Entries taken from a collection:
━━━━━━━━━━━━━━━━━━━━

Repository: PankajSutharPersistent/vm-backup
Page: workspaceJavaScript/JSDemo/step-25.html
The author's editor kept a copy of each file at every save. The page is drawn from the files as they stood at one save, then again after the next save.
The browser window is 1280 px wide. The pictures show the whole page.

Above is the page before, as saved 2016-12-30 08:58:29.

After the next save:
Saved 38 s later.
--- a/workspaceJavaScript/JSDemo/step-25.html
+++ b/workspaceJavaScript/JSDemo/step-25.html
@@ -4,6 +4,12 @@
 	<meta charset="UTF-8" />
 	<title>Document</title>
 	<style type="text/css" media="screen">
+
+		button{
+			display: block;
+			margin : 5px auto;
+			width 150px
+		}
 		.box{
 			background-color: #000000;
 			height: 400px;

━━━━━━━━━━━━━━━━━━━━

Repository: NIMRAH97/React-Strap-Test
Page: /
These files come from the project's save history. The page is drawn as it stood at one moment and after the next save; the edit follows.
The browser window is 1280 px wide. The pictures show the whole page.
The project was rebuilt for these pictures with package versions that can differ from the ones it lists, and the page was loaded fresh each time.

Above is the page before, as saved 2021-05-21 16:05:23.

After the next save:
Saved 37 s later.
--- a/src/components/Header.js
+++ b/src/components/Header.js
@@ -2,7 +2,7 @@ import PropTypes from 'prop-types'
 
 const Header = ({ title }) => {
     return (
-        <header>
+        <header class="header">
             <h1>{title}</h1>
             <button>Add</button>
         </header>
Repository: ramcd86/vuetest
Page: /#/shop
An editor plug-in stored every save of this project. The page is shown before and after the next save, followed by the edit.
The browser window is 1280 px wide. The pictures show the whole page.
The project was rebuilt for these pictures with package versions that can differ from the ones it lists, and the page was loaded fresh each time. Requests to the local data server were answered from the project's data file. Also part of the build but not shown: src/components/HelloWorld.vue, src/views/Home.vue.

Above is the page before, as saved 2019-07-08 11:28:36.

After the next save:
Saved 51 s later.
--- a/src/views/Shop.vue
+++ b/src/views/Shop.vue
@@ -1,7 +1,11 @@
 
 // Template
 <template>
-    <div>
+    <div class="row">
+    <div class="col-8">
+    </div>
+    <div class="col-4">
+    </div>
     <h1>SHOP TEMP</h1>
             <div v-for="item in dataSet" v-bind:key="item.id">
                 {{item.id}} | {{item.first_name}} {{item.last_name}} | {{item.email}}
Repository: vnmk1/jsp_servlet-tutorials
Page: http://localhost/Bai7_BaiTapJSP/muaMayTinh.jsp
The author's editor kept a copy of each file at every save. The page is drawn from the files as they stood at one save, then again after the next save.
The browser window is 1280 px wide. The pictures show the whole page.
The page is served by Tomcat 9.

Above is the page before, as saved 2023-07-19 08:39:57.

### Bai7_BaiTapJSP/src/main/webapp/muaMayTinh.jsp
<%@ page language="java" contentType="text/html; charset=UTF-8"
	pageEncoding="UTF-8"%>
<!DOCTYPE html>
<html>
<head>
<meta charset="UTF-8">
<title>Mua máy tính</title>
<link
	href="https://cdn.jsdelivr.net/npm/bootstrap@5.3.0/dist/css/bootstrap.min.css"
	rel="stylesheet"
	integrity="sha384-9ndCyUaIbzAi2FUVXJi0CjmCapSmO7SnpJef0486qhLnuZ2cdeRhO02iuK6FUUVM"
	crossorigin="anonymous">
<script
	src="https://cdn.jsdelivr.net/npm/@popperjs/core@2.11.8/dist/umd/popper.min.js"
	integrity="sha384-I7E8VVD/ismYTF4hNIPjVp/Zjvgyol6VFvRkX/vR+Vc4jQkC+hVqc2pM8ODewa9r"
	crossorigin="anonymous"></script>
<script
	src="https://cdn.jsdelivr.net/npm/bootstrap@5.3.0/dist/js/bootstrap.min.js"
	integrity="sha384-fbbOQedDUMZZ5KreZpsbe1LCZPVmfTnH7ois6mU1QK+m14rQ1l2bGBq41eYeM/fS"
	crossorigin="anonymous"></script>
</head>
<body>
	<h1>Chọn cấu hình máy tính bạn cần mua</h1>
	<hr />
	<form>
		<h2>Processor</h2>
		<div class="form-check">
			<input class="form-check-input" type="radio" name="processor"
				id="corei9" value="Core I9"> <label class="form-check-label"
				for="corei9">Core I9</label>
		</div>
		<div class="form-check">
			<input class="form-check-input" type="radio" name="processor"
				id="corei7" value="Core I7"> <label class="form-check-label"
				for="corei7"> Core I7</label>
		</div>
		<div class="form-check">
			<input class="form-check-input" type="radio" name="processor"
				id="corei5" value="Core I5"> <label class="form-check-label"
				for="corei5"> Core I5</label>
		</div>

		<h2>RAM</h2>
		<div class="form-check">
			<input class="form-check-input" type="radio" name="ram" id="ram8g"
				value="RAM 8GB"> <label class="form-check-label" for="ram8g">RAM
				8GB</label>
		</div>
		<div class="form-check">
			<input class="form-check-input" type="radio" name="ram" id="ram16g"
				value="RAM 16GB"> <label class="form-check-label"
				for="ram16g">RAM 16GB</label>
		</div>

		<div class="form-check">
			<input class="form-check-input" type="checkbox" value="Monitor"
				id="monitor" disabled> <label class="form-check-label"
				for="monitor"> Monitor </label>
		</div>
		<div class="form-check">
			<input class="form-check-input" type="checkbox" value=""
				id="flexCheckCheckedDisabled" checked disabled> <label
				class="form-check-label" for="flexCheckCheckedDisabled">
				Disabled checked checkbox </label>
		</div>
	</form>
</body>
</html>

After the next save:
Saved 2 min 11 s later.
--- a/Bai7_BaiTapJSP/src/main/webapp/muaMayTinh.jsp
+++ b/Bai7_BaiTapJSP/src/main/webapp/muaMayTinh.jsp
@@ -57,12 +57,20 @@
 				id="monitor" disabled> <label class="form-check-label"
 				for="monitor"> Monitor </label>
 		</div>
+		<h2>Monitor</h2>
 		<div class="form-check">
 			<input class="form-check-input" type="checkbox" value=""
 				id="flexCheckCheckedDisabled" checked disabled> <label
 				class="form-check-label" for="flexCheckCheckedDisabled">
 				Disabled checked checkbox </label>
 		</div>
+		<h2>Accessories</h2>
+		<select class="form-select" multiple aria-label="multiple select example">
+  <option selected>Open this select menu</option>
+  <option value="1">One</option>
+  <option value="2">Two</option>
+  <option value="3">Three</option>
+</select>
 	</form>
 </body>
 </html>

━━━━━━━━━━━━━━━━━━━━

• [TASK ITEM] Keeping every character as it is, restate the lines above that run from the line with "Repository: PankajSutharPersistent/vm-backup" through the line with "Above is the page before, as saved 2016-12-30", both included, and nothing else.

• [EXERCISE ANSWER]
Repository: PankajSutharPersistent/vm-backup
Page: workspaceJavaScript/JSDemo/step-25.html
The author's editor kept a copy of each file at every save. The page is drawn from the files as they stood at one save, then again after the next save.
The browser window is 1280 px wide. The pictures show the whole page.

Above is the page before, as saved 2016-12-30 08:58:29.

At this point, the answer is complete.